- [Front-end code edit data]
Segment Open

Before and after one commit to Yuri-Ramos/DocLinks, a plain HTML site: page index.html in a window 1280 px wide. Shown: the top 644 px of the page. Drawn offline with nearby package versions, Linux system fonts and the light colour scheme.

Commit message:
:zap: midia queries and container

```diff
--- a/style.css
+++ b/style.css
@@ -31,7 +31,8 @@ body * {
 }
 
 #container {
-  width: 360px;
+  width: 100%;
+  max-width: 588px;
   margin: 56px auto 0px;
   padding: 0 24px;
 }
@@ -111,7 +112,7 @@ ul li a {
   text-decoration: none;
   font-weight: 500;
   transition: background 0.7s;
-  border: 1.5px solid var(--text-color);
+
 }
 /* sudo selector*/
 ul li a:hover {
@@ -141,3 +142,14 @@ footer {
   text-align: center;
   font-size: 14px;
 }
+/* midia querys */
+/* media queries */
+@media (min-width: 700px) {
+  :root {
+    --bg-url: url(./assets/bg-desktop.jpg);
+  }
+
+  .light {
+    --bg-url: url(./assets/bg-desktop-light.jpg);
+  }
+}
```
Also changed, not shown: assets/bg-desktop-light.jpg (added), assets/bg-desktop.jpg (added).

Segment Closed

- [WHAT IS NEEDED] Write every entry out again, exactly as it stands.

- [ANSWER BOX]
Before and after one commit to Yuri-Ramos/DocLinks, a plain HTML site: page index.html in a window 1280 px wide. Shown: the top 644 px of the page. Drawn offline with nearby package versions, Linux system fonts and the light colour scheme.

Commit message:
:zap: midia queries and container

```diff
--- a/style.css
+++ b/style.css
@@ -31,7 +31,8 @@ body * {
 }
 
 #container {
-  width: 360px;
+  width: 100%;
+  max-width: 588px;
   margin: 56px auto 0px;
   padding: 0 24px;
 }
@@ -111,7 +112,7 @@ ul li a {
   text-decoration: none;
   font-weight: 500;
   transition: background 0.7s;
-  border: 1.5px solid var(--text-color);
+
 }
 /* sudo selector*/
 ul li a:hover {
@@ -141,3 +142,14 @@ footer {
   text-align: center;
   font-size: 14px;
 }
+/* midia querys */
+/* media queries */
+@media (min-width: 700px) {
+  :root {
+    --bg-url: url(./assets/bg-desktop.jpg);
+  }
+
+  .light {
+    --bg-url: url(./assets/bg-desktop-light.jpg);
+  }
+}
```
Also changed, not shown: assets/bg-desktop-light.jpg (added), assets/bg-desktop.jpg (added).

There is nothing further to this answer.